Council members weighed the possibility of reducing city services to pay hefty pension costs, or contracting out more work, since the city doesn’t have to pay for contractors’ pensions. Another issue was how to explain the situation to residents.
And although the city has taken some steps to try to reduce the pension shortfall – such as negotiating with unions to have workers pick up more of the pension cost – the pension gap keeps growing.
One issue is that CalPERS has made it harder for the city to pay off its pension shortfall by decreasing the rate of return it expects to receive on investments. If less is coming into the system from investment income, employers must pay more to make up the difference.
In 2017, CalPERS’ expected rate of return – which it calls the discount rate – was 7.5%. The retirement system then decided to reduce the rate to 7.0% over three years. In 2021, CalPERS again reduced the discount rate, to 6.8%.
CalPERS’ actual rate of return on investments was 21.3% for the 12 months ending June 30, 2021. But for the next 12 months, CalPERS reported an investment loss of 6.1%.
In July, CalPERS reported a preliminary net return of 5.8% on its investments for the 12 months ending on June 30, 2023.
Another way to gauge Palo Alto’s pension progress is to look at the percent of projected pension costs that the city has funded. The city’s “funded status” was 63.8% as of the fiscal year that ended June 30.
Recent projections show the city funding 90% of its pension costs for police and firefighters in fiscal year 2037. For other employees, 90% of pension costs are expected to be funded in fiscal year 2034.
Palo Alto’s pension shortfall of $553 million doesn’t factor in money the city has set aside in one of its own funds to reduce the gap. So far, the city has put $54 million into the fund. That still leaves a pension shortfall of $499 million. If money in the city’s own pension fund is included, the percent of pension costs funded increases from 63.8% to 67.3%.

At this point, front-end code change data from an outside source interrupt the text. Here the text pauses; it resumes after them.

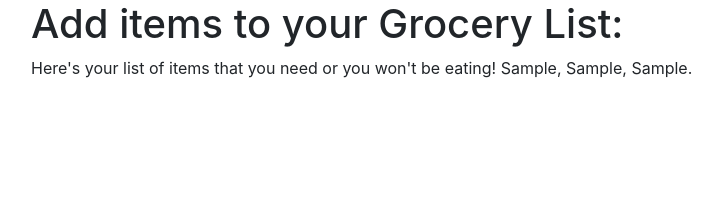
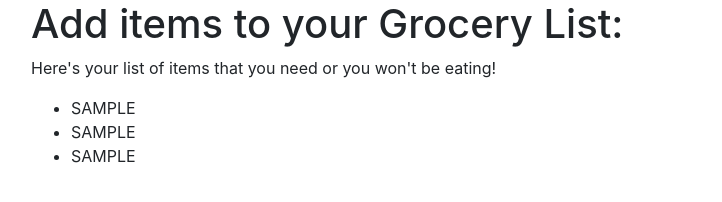
Before and after one commit to nanettegirzi/grocery-list, a plain HTML site: page index.html in a window 1280 px wide. Both pictures are taken after typing "Sample", "Sample", "Sample" into the empty fields and a click on the button "Show me my list!". Shown: the whole page, without its empty margins (54-776 px from the left). Drawn offline with Linux system fonts and the light colour scheme.

Commit message:
add logic to JS to make listuppercase and sorted in alphebetical order

```diff
--- a/index.html
+++ b/index.html
@@ -10,7 +10,6 @@
   <body>
     <div class="container">
       <h1>Add items to your Grocery List:</h1>
-      <div>
         <form id="groceries">
           <div class="form-group">
             <label for="item1">Item 1</label>
@@ -29,8 +28,14 @@
         </form>
 
         <div id="output">
-          <p>Here's your list of items that you need or you won't be eating!
-          <span class="item1"></span>, <span class="item2"></span>, <span class="item3"></span>. </p>
+          <p>Here's your list of items that you need or you won't be eating!</p>
+          <ul id ="list">
+
+          </ul>
+
+
         </div>
+      </div>
+
   </body>
 </html>
--- a/js/scripts.js
+++ b/js/scripts.js
@@ -2,17 +2,31 @@ $(document).ready(function () {
   $("#groceries").submit(function (event) {
     event.preventDefault();
 
-    // create an array for items (as indicated in the HTML)
     var groceryItems = ["item1", "item2", "item3"];
 
+    var sortedList = [];
+
     groceryItems.forEach(function(groceryItem) {
-      var item = $("input#" + groceryItem).val();
+      var userInput = $("input#" + groceryItem).val();
+      $("." + groceryItem).text(userInput);
+      sortedList.push(userInput);
+    });
 
-      $("." + groceryItem).append(item);
+    sortedList.sort();
 
+    var toUpper = function(sortedList) {
+      return sortedList.toUpperCase();
+    }
 
-      $("#output").show(groceryItem);
+    var capitalizedList = sortedList.map(toUpper);
+
+    capitalizedList.forEach(function(userInput) {
+      $("#list").append("<li>" + userInput + "</li>");
+    });
+
+    // document.write(capitalizedList);
+
+      $("#output").show();
       $("#groceries").hide();
     });
   });
-});
```
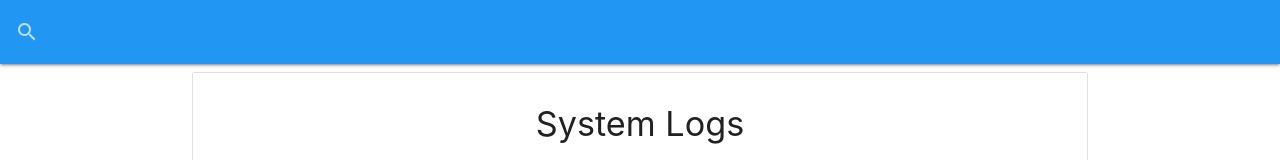
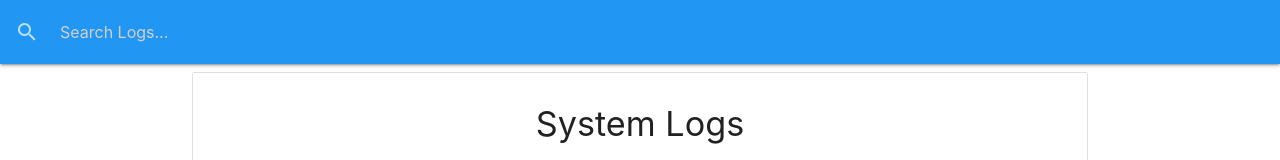
Before and after one commit to mugimaru/udemy-react-front-to-back, a React (Create React App) app in the folder it-logger/: page / in a window 1280 px wide. Shown: the top 160 px of the page. Built offline with nearby package versions, Linux system fonts and the light colour scheme; data requests are answered from the project's data file.

Commit message:
implement search

```diff
--- a/it-logger/src/actions/logActions.js
+++ b/it-logger/src/actions/logActions.js
@@ -7,6 +7,7 @@
   SET_CURRENT,
   CLEAR_CURRENT,
   UPDATE_LOG,
+  SEARCH_LOGS,
 } from "./types";
 
 export const getLogs = () => async (dispatch) => {
@@ -76,6 +77,19 @@
   }
 };
 
+export const searchLogs = (text) => async (dispatch) => {
+  setLoading();
+
+  try {
+    const res = await fetch(`/logs?q=${text}`);
+    const data = await res.json();
+
+    dispatch({ type: SEARCH_LOGS, payload: data });
+  } catch (error) {
+    dispatch({ type: LOGS_ERROR, payload: error.response.data });
+  }
+};
+
 export const setLoading = () => {
   return { type: SET_LOADING };
 };
--- a/it-logger/src/components/layout/SearchBar.js
+++ b/it-logger/src/components/layout/SearchBar.js
@@ -1,12 +1,25 @@
-import React from "react";
+import React, { useRef } from "react";
+import PropTypes from "prop-types";
+import { connect } from "react-redux";
+import { searchLogs } from "../../actions/logActions";
 
-const SearchBar = () => {
+const SearchBar = ({ searchLogs }) => {
+  const text = useRef("");
+  const onChange = () => {
+    searchLogs(text.current.value);
+  };
+
   return (
     <nav>
       <div className="nav-wrapper blue">
         <form>
           <div className="input-field">
-            <input type="search" required />
+            <input
+              type="search"
+              ref={text}
+              placeholder="Search Logs..."
+              onChange={onChange}
+            />
             <label className="label-icon" htmlFor="search">
               <i className="material-icons">search</i>
             </label>
@@ -18,4 +31,8 @@
   );
 };
 
-export default SearchBar;
+SearchBar.propTypes = {
+  searchLogs: PropTypes.func.isRequired,
+};
+
+export default connect(null, { searchLogs })(SearchBar);
--- a/it-logger/src/reducers/logReducer.js
+++ b/it-logger/src/reducers/logReducer.js
@@ -7,6 +7,7 @@
   SET_CURRENT,
   CLEAR_CURRENT,
   UPDATE_LOG,
+  SEARCH_LOGS,
 } from "../actions/types";
 
 const initalState = {
@@ -56,6 +57,10 @@
         ),
         current: null,
       };
+
+    case SEARCH_LOGS:
+      return { ...state, loading: false, logs: action.payload };
+
     default:
       return state;
   }
```
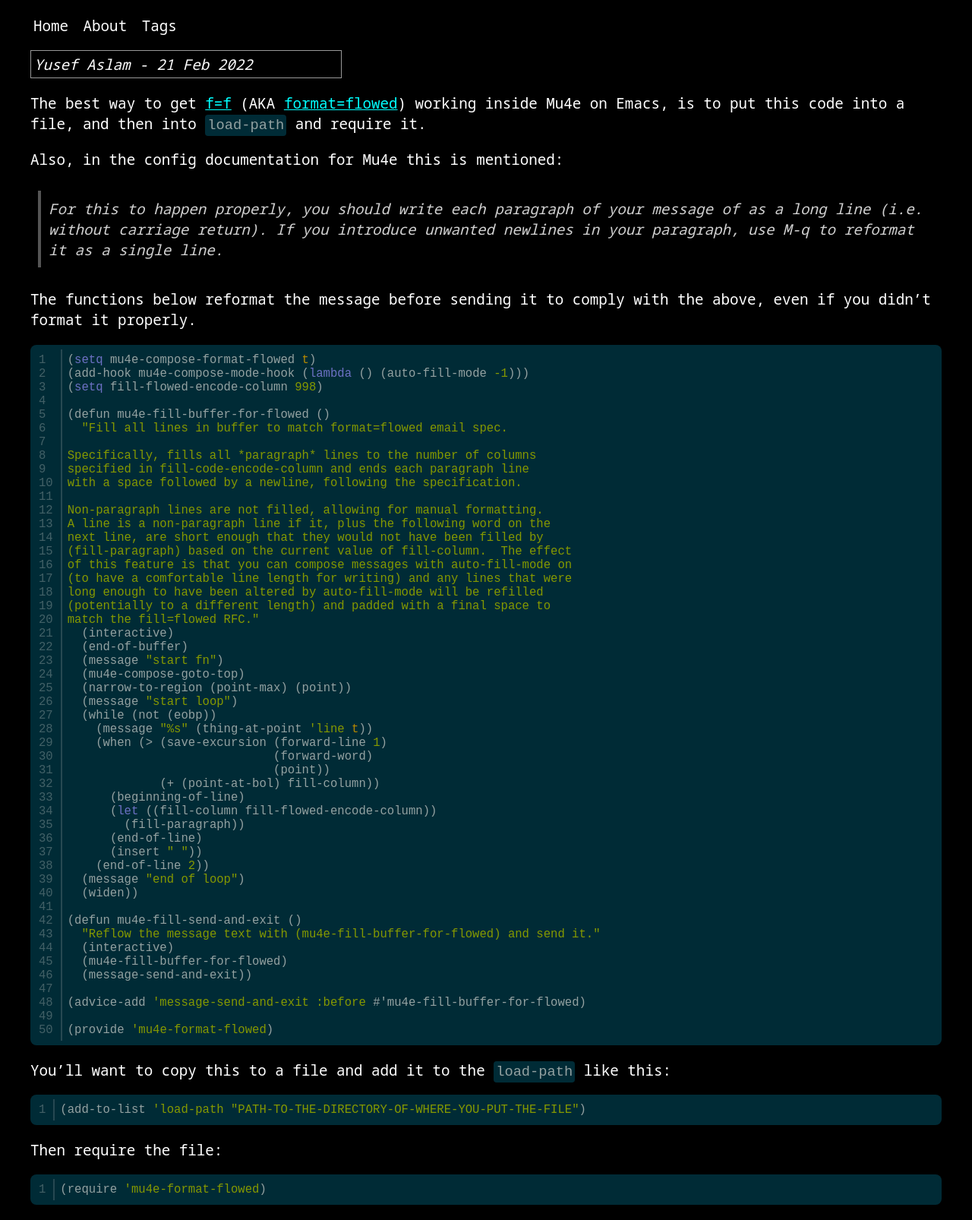
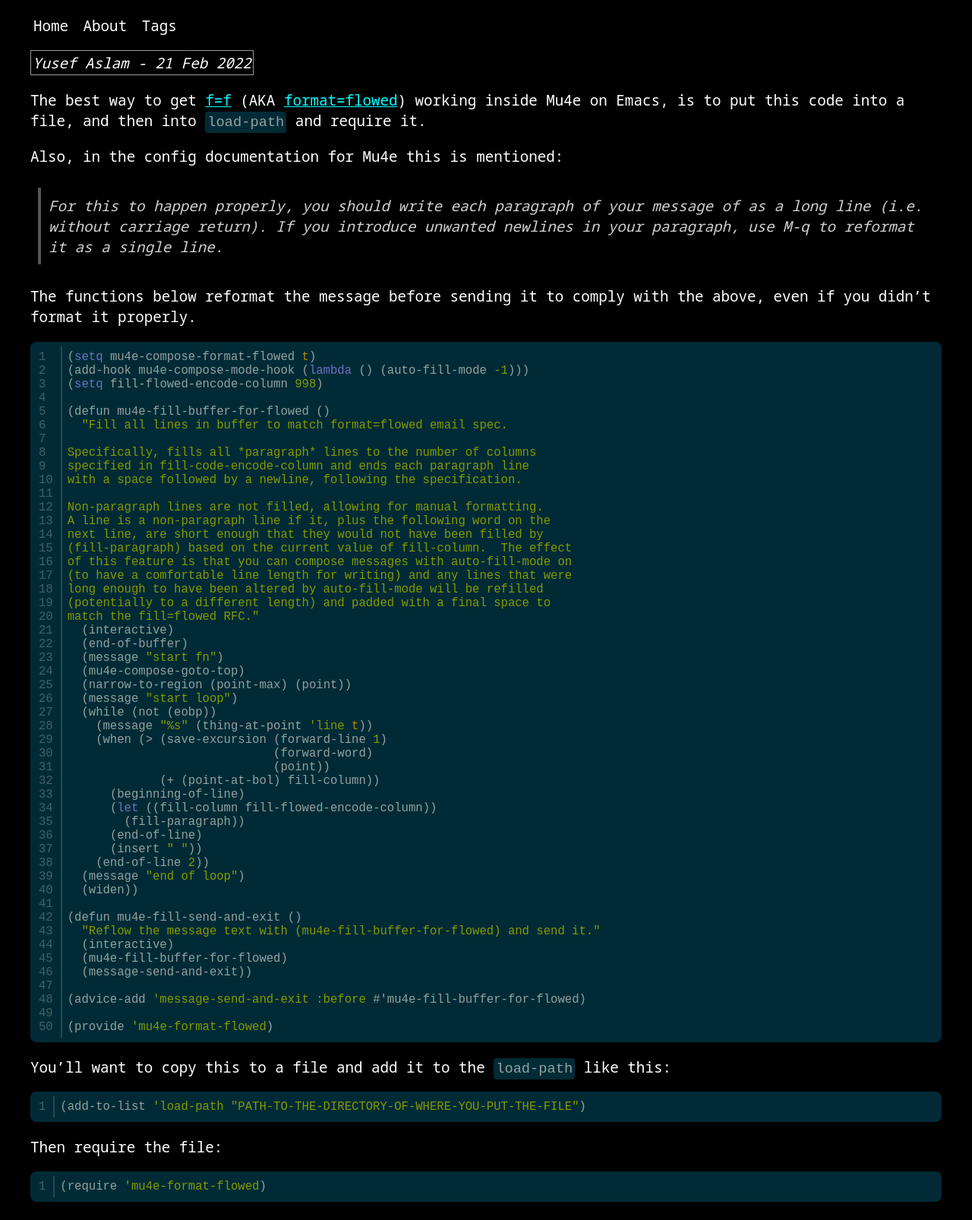
Before and after one commit to yusi1/yaslamblog, a Jekyll site: the page built from _posts/2022-02-21-how-to-get-format-flowed-working-emacs.md, in a window 1280 px wide. Shown: the whole page at 76% size. Built offline with Jekyll 4.4.1, drawn with Linux system fonts in a browser that asks for light colours.

Commit message:
main.sass: Lower padding and fit content in post info boxes

```diff
--- a/_sass/main.sass
+++ b/_sass/main.sass
@@ -59,10 +59,10 @@ a
 
 .postinfo
   border: 1px solid #999
-  padding: 4px
+  padding: 2px
   color: white
   font-style: italic
-  max-width: 400px
+  max-width: max-content
 
 .postdesc
   font-size: 70%
```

The city makes two different types of payments to CalPERS each year. One payment is for pension costs for current employees. In this fiscal year, that’s expected to be about $16.5 million, according to a report to the Finance Committee.
Another payment is to whittle down the pension shortfall. This year, the amount will be around $43 million.